Featured in the exhibition Texas Women Artists: Selections from Bywaters Special Collections, on the 2nd floor of Hamon Arts Library.
Mary Frances Doyle (1904 – 2000) was known as both a dedicated art teacher and an outstanding printmaker, particularly with the silk-screen, or serigraph, technique. Doyle was born in Stephenville, Texas to Davis K. Doyle, a Texas newspaperman, and his wife. Doyle lived most of her adult life with her parents in Arlington, Texas. In 1930 she earned her Bachelors of Art degree from Southwest Texas State Teachers’ College in San Marcos, Texas. She liked to recall one of her fellow classmates, Lyndon Baines Johnson, also working his way through school, sweeping out the classroom where she taught a demonstration kindergarten group. The future US president would ask her opinion on particular political issues and then listen to her views while continuing to swing his broom. In 1939 Doyle moved to Teachers College, Columbia University, in New York, where she studied with Charles J. Martin, and in 1948 earned a Master of Arts degree from Texas Woman’s University in Denton, Texas. She also studied with distinguished Texas artists including Otis Dozier and Octavio Medellin at the Dallas Museum of Fine Arts school, and Xavier Gonzales at Sul Ross State University in Alpine, Texas.

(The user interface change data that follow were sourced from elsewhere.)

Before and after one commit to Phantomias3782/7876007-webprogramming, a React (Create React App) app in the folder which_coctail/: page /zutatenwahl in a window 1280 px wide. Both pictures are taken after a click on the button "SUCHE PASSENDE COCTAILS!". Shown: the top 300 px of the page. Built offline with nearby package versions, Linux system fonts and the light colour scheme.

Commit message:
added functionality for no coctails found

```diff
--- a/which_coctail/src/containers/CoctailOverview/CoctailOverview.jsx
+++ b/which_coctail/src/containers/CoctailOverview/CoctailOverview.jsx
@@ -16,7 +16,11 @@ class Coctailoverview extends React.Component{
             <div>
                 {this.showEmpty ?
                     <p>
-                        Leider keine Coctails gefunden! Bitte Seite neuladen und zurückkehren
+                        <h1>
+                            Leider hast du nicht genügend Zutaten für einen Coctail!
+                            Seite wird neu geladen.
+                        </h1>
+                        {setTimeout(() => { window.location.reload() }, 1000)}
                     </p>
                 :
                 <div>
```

In 1935 Doyle began a 37-year long teaching career in the Dallas Independent School District teaching art at the Alamo, Thomas Edison, and City Park schools. Dedicated to her career and to her students, Doyle’s strove to develop the artistic ability of each child regardless of financial background. In addition, she was active in the Dallas Art Education Club, serving as its president during the late 1940s and early 1950s. Doyle was instrumental in helping to organize children’s exhibitions at the Dallas Museum of Fine Arts where she worked as an instructor at various times during the 1940s through the early 1970s. When not teaching or working on her art, Doyle enjoyed collecting Latin American crafts.
A prolific artist, mainly as a printmaker, Doyle was active in exhibiting her work in galleries, museums, and with the Texas Printmakers organization (formerly the Printmakers Guild). In 1940 her oil painting Water Front was included in the Eleventh Annual Allied Arts Exhibition at the Dallas Museum of Fine Arts, now the Dallas Museum of Art. During the 1950s Doyle’s prints were accepted into major exhibitions. In 1955 her print Texas Oranges was exhibited in the Audubon Artists 13th Annual Exhibition at the National Academy Galleries in New York. Two of her serigraphs were accepted in the Southwestern Exhibition of Prints and Drawings exhibitions sponsored by the Dallas Print Society at the Dallas Museum of Fine Arts: Honeydew Melon (6th Southwestern Exhibition of Prints and Drawings, 1956) and Cactus in Bloom (9th Southwestern Exhibition of Prints and Drawings, 1959). In 1958 Cactus in Bloom won “Best Serigraph in Show” at the Print Fair conducted by Creative Graphics at Burr Galleries in New York City and was accepted into the Boston Printmakers 11th Annual Print Exhibition at the Museum of Fine Arts in Boston. In the same year she had a solo exhibition sponsored by the Texas Fine Arts Association at the Laguna Gloria Art Museum in Austin, Texas, and a year later was included in the show Postwar Prints: 1946 – 1959 at the Dallas Museum for Contemporary Arts. In 1960 Doyle was again accepted into the Boston Printmakers’ 13th Annual Print Exhibition with her serigraph Twin Mountains. Doyle’s work was represented from the 1950s through the 1970s in distinguished Dallas galleries including the Black Tulip Gallery, Downtown Galleries, and Cushing Galleries. In February, 1960, her work was accepted into the Philadelphia Second Annual Print Fair. Thirty years later Mary Doyle and her contemporaries were honored in the exhibition The Texas Printmakers, at the Meadows Museum, Southern Methodist University. Mary Doyle died on Sept. 5, 2000 in Denton, Texas.
Image: Century Plant, Serigraph, 1961, original dimensions (image): 29 ¾” (H) x 11”
Courtesy of Mary Doyle Collection, Bywaters Special Collections, Hamon Arts Library, Southern Methodist University